AIM OF THE EXERCISE -
All entries need to be written out verbatim, with pictures omitted.

-- DATA IN THIS EXERCISE follows --

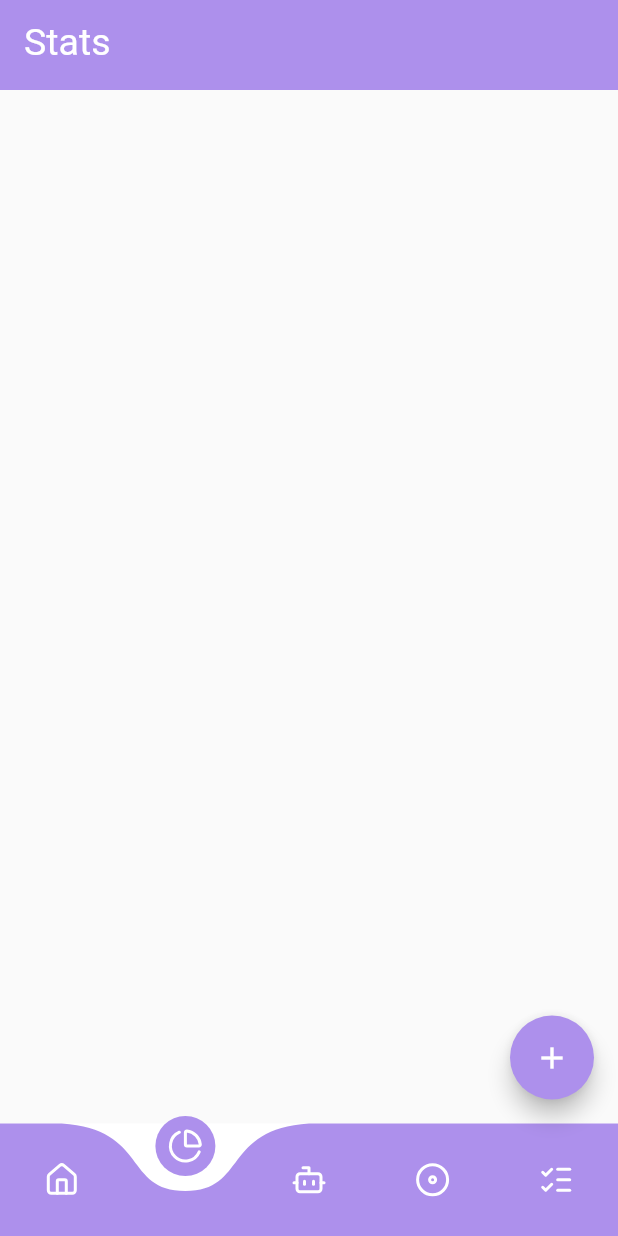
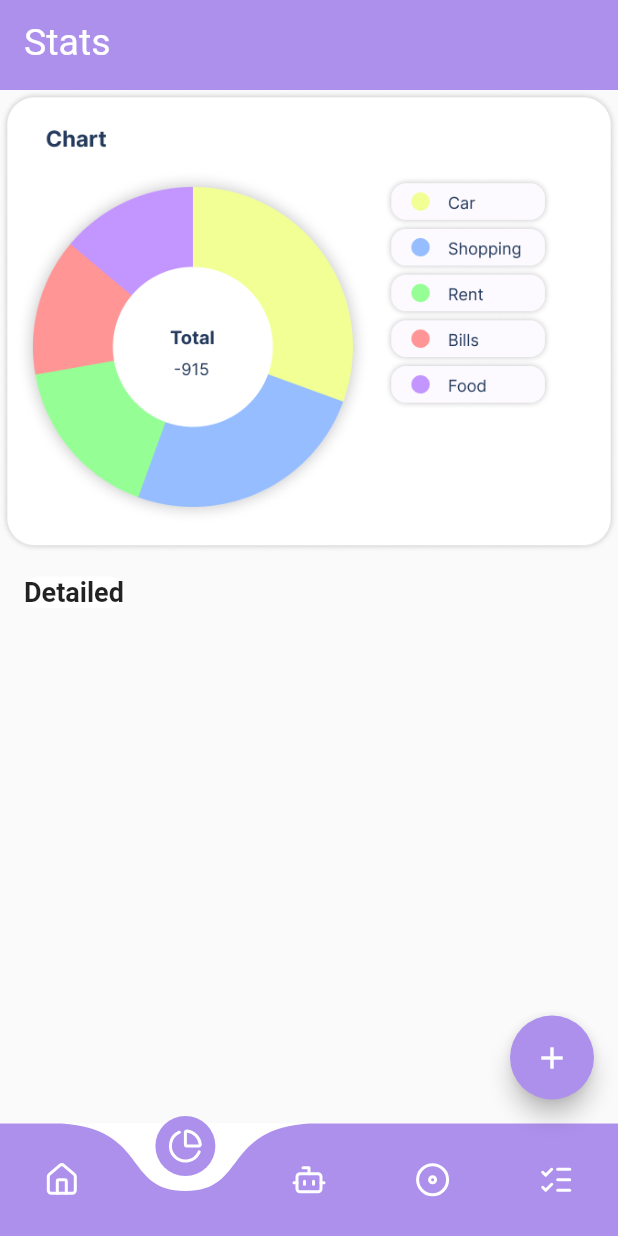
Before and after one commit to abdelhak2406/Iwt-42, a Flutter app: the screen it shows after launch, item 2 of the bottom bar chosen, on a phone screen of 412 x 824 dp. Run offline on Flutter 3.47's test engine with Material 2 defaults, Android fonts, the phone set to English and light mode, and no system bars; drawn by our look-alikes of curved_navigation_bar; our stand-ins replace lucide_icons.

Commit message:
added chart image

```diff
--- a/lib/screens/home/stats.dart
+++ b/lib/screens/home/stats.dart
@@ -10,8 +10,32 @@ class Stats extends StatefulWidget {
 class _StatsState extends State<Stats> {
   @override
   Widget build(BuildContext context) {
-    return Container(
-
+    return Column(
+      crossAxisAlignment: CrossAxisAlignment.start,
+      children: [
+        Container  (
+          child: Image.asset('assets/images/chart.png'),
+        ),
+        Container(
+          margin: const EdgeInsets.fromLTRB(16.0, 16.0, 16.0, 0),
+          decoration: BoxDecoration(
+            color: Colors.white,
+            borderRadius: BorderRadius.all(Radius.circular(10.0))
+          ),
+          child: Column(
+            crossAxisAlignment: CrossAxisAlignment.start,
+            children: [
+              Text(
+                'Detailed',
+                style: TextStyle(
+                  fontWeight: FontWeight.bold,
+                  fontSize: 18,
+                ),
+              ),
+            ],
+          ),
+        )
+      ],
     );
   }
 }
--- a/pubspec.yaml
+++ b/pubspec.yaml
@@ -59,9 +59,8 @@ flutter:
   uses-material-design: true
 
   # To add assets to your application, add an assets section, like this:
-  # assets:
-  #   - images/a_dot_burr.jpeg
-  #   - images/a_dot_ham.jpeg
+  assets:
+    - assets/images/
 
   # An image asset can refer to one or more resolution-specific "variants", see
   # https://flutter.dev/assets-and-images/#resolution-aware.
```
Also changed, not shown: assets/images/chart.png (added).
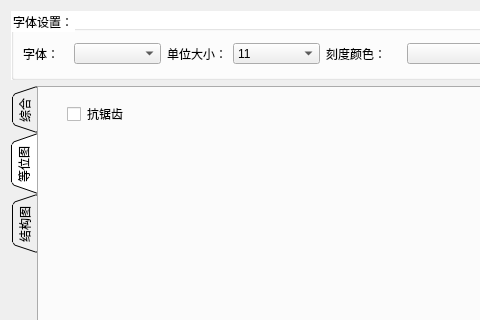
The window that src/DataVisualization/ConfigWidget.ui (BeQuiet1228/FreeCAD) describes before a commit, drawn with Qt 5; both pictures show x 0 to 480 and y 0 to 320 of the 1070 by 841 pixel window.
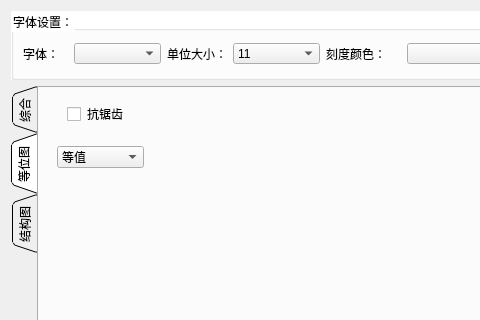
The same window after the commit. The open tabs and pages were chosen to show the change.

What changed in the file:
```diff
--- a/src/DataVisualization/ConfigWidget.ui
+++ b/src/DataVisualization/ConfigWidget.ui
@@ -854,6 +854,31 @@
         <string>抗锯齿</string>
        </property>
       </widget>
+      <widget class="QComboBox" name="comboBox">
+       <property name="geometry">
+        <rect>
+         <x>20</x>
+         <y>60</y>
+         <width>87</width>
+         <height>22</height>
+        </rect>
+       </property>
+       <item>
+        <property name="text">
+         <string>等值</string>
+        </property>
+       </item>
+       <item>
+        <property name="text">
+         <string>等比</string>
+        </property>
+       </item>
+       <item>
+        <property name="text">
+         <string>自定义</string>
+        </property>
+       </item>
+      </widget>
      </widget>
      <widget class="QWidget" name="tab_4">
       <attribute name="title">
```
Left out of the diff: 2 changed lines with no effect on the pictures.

-- DATA IN THIS EXERCISE concluded --

RESPONSE AREA -
Before and after one commit to abdelhak2406/Iwt-42, a Flutter app: the screen it shows after launch, item 2 of the bottom bar chosen, on a phone screen of 412 x 824 dp. Run offline on Flutter 3.47's test engine with Material 2 defaults, Android fonts, the phone set to English and light mode, and no system bars; drawn by our look-alikes of curved_navigation_bar; our stand-ins replace lucide_icons.

Commit message:
added chart image

```diff
--- a/lib/screens/home/stats.dart
+++ b/lib/screens/home/stats.dart
@@ -10,8 +10,32 @@ class Stats extends StatefulWidget {
 class _StatsState extends State<Stats> {
   @override
   Widget build(BuildContext context) {
-    return Container(
-
+    return Column(
+      crossAxisAlignment: CrossAxisAlignment.start,
+      children: [
+        Container  (
+          child: Image.asset('assets/images/chart.png'),
+        ),
+        Container(
+          margin: const EdgeInsets.fromLTRB(16.0, 16.0, 16.0, 0),
+          decoration: BoxDecoration(
+            color: Colors.white,
+            borderRadius: BorderRadius.all(Radius.circular(10.0))
+          ),
+          child: Column(
+            crossAxisAlignment: CrossAxisAlignment.start,
+            children: [
+              Text(
+                'Detailed',
+                style: TextStyle(
+                  fontWeight: FontWeight.bold,
+                  fontSize: 18,
+                ),
+              ),
+            ],
+          ),
+        )
+      ],
     );
   }
 }
--- a/pubspec.yaml
+++ b/pubspec.yaml
@@ -59,9 +59,8 @@ flutter:
   uses-material-design: true
 
   # To add assets to your application, add an assets section, like this:
-  # assets:
-  #   - images/a_dot_burr.jpeg
-  #   - images/a_dot_ham.jpeg
+  assets:
+    - assets/images/
 
   # An image asset can refer to one or more resolution-specific "variants", see
   # https://flutter.dev/assets-and-images/#resolution-aware.
```
Also changed, not shown: assets/images/chart.png (added).
The window that src/DataVisualization/ConfigWidget.ui (BeQuiet1228/FreeCAD) describes before a commit, drawn with Qt 5; both pictures show x 0 to 480 and y 0 to 320 of the 1070 by 841 pixel window.
The same window after the commit. The open tabs and pages were chosen to show the change.

What changed in the file:
```diff
--- a/src/DataVisualization/ConfigWidget.ui
+++ b/src/DataVisualization/ConfigWidget.ui
@@ -854,6 +854,31 @@
         <string>抗锯齿</string>
        </property>
       </widget>
+      <widget class="QComboBox" name="comboBox">
+       <property name="geometry">
+        <rect>
+         <x>20</x>
+         <y>60</y>
+         <width>87</width>
+         <height>22</height>
+        </rect>
+       </property>
+       <item>
+        <property name="text">
+         <string>等值</string>
+        </property>
+       </item>
+       <item>
+        <property name="text">
+         <string>等比</string>
+        </property>
+       </item>
+       <item>
+        <property name="text">
+         <string>自定义</string>
+        </property>
+       </item>
+      </widget>
      </widget>
      <widget class="QWidget" name="tab_4">
       <attribute name="title">
```
Left out of the diff: 2 changed lines with no effect on the pictures.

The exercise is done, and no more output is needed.